- **TASK TO COMPLETE**: Please report how many lines in the records below contain "ipynb". Reply with the number alone.

===== RAW DATA =====

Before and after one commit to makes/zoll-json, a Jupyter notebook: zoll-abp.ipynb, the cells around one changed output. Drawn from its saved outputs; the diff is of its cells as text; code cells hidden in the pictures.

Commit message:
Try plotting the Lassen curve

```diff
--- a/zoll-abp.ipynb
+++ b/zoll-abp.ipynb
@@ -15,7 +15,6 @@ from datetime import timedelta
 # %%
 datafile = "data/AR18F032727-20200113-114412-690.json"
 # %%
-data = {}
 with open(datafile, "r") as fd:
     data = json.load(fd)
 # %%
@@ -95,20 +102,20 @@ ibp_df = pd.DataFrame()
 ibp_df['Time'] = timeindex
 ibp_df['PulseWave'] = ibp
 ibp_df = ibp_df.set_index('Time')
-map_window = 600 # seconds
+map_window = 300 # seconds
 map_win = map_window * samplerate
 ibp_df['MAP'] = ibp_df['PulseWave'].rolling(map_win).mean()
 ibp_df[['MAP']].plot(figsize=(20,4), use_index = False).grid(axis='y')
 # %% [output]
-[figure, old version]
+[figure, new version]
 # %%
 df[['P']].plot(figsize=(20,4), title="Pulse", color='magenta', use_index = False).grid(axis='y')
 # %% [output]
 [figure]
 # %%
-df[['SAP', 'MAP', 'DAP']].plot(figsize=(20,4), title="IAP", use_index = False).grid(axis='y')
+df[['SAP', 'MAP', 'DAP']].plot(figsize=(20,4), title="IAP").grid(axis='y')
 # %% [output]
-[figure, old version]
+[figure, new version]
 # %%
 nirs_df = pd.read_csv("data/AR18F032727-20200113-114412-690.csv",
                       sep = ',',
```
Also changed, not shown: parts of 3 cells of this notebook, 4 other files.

=====

- **ANSWER BOX**: 3